### Task
Range to copy from the entries below: the line containing "Before and after one commit to qianlan33333-png/AI-CRM-v2, a" through the line containing "Also changed, not shown: sheet", inclusive. Retype only those lines, exactly, without any images.

───── Data extracts

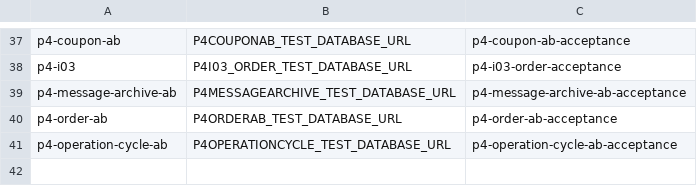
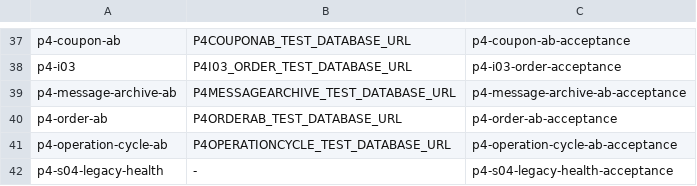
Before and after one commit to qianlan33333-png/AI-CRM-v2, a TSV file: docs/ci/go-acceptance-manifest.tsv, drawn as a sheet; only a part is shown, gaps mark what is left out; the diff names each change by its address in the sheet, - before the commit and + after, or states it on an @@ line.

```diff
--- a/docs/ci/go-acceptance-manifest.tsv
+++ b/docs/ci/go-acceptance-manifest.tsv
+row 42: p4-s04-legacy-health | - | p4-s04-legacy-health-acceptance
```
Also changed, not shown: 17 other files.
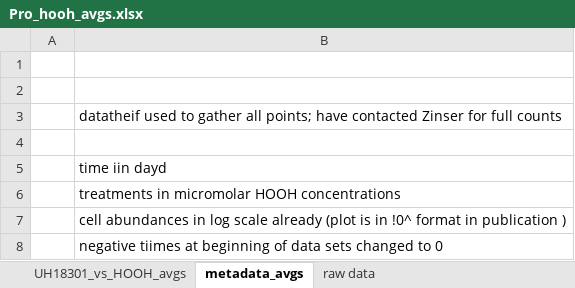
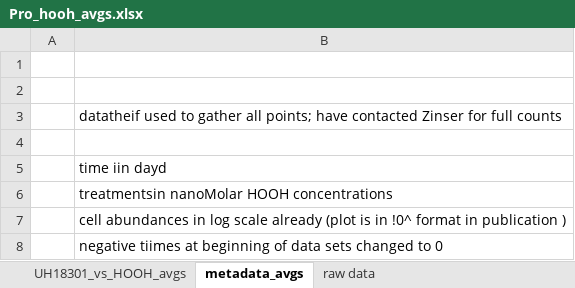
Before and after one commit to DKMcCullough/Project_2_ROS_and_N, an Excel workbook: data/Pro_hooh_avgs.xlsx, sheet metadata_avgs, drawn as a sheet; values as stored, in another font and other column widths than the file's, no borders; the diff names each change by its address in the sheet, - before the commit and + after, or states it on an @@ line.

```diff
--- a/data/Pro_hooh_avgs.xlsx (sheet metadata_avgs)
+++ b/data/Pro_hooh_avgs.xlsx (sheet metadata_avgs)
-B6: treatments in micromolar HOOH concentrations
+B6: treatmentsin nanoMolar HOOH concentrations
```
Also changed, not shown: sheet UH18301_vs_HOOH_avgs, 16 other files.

──────────
───── Data extracts

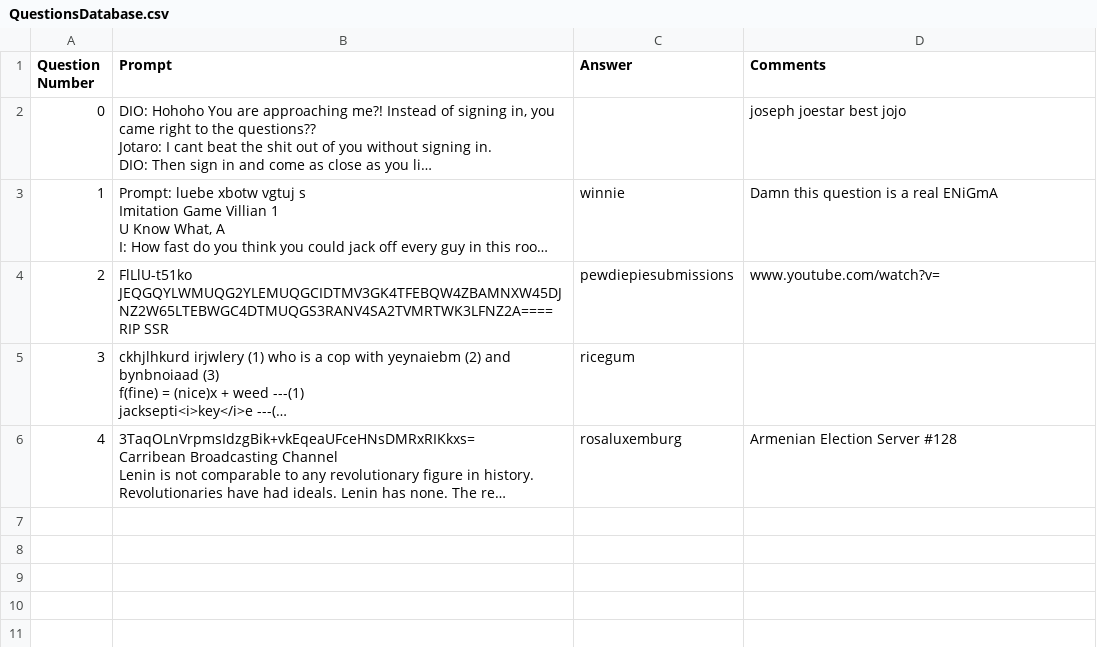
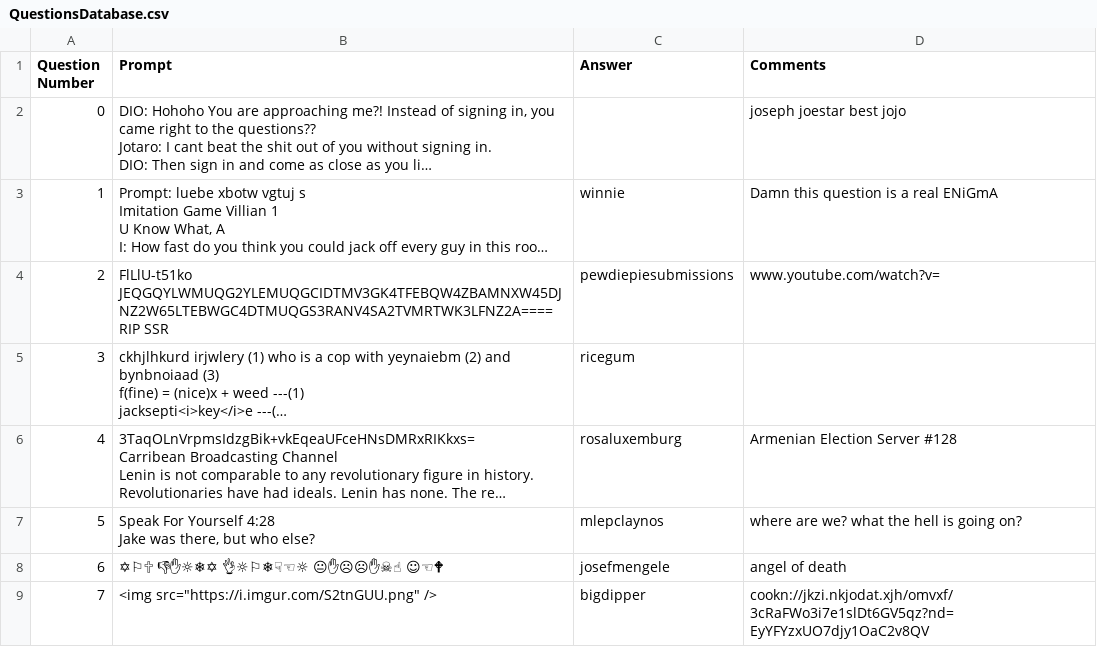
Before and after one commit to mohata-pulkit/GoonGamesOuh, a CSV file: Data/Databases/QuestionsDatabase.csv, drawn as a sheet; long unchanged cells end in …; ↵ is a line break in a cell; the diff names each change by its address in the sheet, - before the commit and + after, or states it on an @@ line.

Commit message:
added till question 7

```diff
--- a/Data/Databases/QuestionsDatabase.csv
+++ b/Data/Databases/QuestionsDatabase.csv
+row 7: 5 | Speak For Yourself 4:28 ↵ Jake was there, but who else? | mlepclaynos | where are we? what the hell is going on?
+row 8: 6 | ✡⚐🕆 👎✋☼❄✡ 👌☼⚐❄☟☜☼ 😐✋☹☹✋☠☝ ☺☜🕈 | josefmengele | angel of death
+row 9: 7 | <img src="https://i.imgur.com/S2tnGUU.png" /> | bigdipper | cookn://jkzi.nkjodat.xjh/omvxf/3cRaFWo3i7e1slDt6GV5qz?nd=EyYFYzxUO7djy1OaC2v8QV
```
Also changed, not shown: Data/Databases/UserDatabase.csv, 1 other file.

──────────
───── Data extracts

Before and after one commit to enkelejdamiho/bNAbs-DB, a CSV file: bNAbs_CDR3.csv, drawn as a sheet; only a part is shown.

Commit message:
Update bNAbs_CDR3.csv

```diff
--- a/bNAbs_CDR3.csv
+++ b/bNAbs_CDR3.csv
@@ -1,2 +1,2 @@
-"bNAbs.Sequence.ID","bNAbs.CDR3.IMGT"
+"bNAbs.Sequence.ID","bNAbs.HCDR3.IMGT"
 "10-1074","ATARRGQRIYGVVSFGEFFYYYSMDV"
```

──────────

### Solution for this exercise
Before and after one commit to qianlan33333-png/AI-CRM-v2, a TSV file: docs/ci/go-acceptance-manifest.tsv, drawn as a sheet; only a part is shown, gaps mark what is left out; the diff names each change by its address in the sheet, - before the commit and + after, or states it on an @@ line.

```diff
--- a/docs/ci/go-acceptance-manifest.tsv
+++ b/docs/ci/go-acceptance-manifest.tsv
+row 42: p4-s04-legacy-health | - | p4-s04-legacy-health-acceptance
```
Also changed, not shown: 17 other files.
Before and after one commit to DKMcCullough/Project_2_ROS_and_N, an Excel workbook: data/Pro_hooh_avgs.xlsx, sheet metadata_avgs, drawn as a sheet; values as stored, in another font and other column widths than the file's, no borders; the diff names each change by its address in the sheet, - before the commit and + after, or states it on an @@ line.

```diff
--- a/data/Pro_hooh_avgs.xlsx (sheet metadata_avgs)
+++ b/data/Pro_hooh_avgs.xlsx (sheet metadata_avgs)
-B6: treatments in micromolar HOOH concentrations
+B6: treatmentsin nanoMolar HOOH concentrations
```
Also changed, not shown: sheet UH18301_vs_HOOH_avgs, 16 other files.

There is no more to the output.